Our last day at sea was fairly benign. The day started grey and bleak and continued that way until we neared Lüderitz port. The Namibian coastline is tan, washed-out and barren. The desert meets the sea here with ever-shifting sand dunes … some of the largest in the world. Through the grey overcast, we could make out a band of sunlight which hovered just above the shoreline. It expanded as we neared Lüderitz. By the time we rounded Dias Point and its scenic lighthouse, the sky was blue and it was warm and sunny.
Sea lions, dolphins and African penguins greeted us as we headed into the bay.

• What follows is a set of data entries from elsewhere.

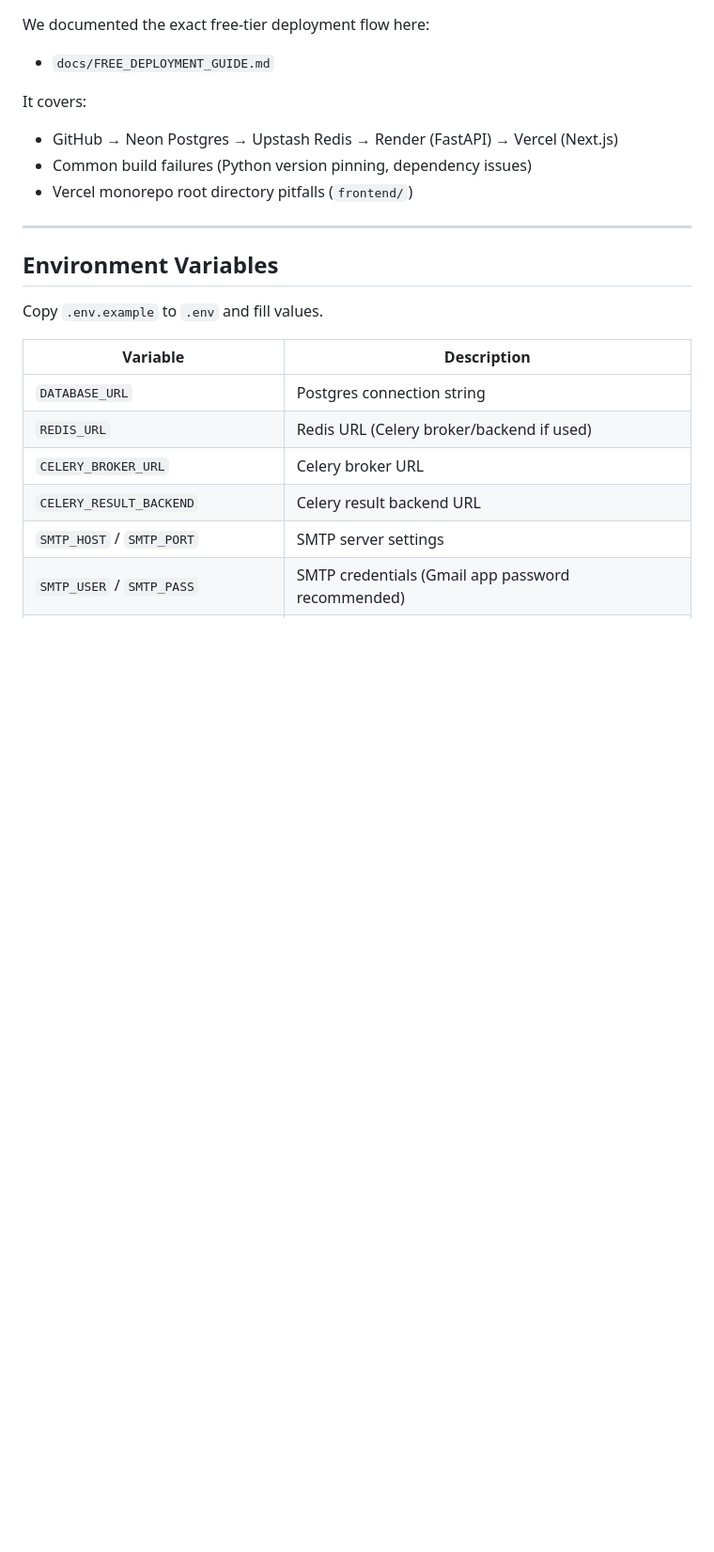
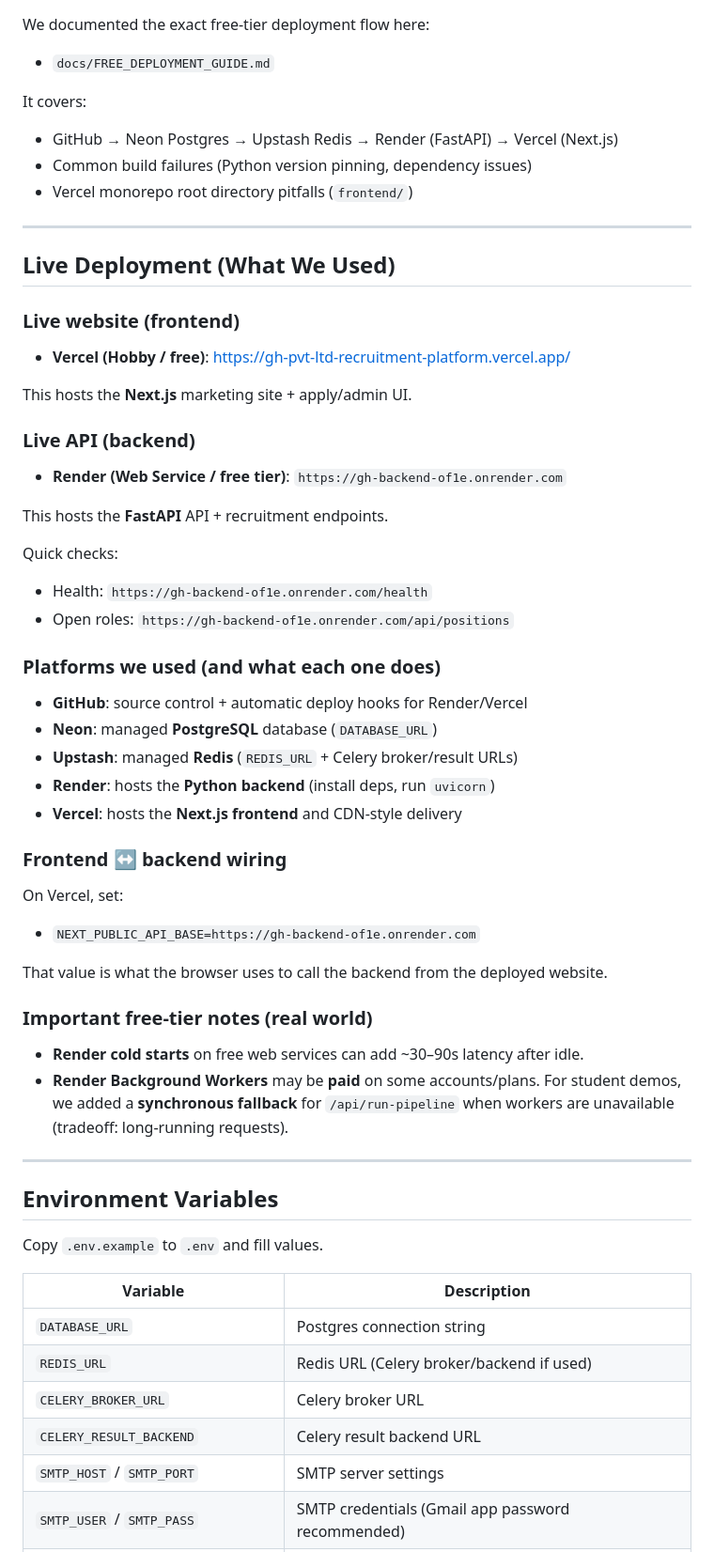
Before and after one commit to GitwithHaseeb/GH-Pvt-Ltd-Recruitment-Platform, a Markdown page: README.md, the part around one of its changes. Shown at 94% size. Drawn GitHub-style; blank space fills up the shorter version.

Commit message:
docs: add live Vercel URL and deployment platform summary
Made-with: Cursor

```diff
--- a/README.md
+++ b/README.md
@@ -175,6 +176,48 @@ It covers:
 
 ---
 
+## Live Deployment (What We Used)
+
+### Live website (frontend)
+
+- **Vercel (Hobby / free)**: [https://gh-pvt-ltd-recruitment-platform.vercel.app/](https://gh-pvt-ltd-recruitment-platform.vercel.app/)
+
+This hosts the **Next.js** marketing site + apply/admin UI.
+
+### Live API (backend)
+
+- **Render (Web Service / free tier)**: `https://gh-backend-of1e.onrender.com`
+
+This hosts the **FastAPI** API + recruitment endpoints.
+
+Quick checks:
+
+- Health: `https://gh-backend-of1e.onrender.com/health`
+- Open roles: `https://gh-backend-of1e.onrender.com/api/positions`
+
+### Platforms we used (and what each one does)
+
+- **GitHub**: source control + automatic deploy hooks for Render/Vercel
+- **Neon**: managed **PostgreSQL** database (`DATABASE_URL`)
+- **Upstash**: managed **Redis** (`REDIS_URL` + Celery broker/result URLs)
+- **Render**: hosts the **Python backend** (install deps, run `uvicorn`)
+- **Vercel**: hosts the **Next.js frontend** and CDN-style delivery
+
+### Frontend ↔ backend wiring
+
+On Vercel, set:
+
+- `NEXT_PUBLIC_API_BASE=https://gh-backend-of1e.onrender.com`
+
+That value is what the browser uses to call the backend from the deployed website.
+
+### Important free-tier notes (real world)
+
+- **Render cold starts** on free web services can add ~30–90s latency after idle.
+- **Render Background Workers** may be **paid** on some accounts/plans. For student demos, we added a **synchronous fallback** for `/api/run-pipeline` when workers are unavailable (tradeoff: long-running requests).
+
+---
+
 ## Environment Variables
 
 Copy `.env.example` to `.env` and fill values.
```
Also changed, not shown: other parts of README.md (+1 -0 lines).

We contacted Port Authority and asked quite formally for permission to enter the harbor. The answer was “Okay! Call with particulars when you're anchored.”. We proceeded into the harbor and based upon a previous cruiser's notes, looked for a mooring at red marker 9. Well, it was actually red marker 8, but we figured it out. The wind kicked up as we were attempting to pick up a mooring … of course. The mooring buoy was tangled in a rat's nest of very large lines, so heavy I couldn't pick it up with the boat hook. We made three attempts at plucking it from the water and I finally lassoed it with a big bowline. We wrestled it aboard with much sweat and frustration. David used rolling hitches to attach two lines to the 2” slimy hawser. We found out later that it was reserved for a fishing boat and they picked it up with a grappling hook and a windlass. I didn't feel so badly about our inadequacies after hearing that.
By the end of these mooring maneuvers, the deck and the crew were covered in green slime and various, unidentified sea critters oozed and skittered along the scuppers. Yuck! By 1700 (5pm for non-sailors), we were secured and tidied up. We were more than happy to go below, clean up, relax and call it a day. End of passage! Phew!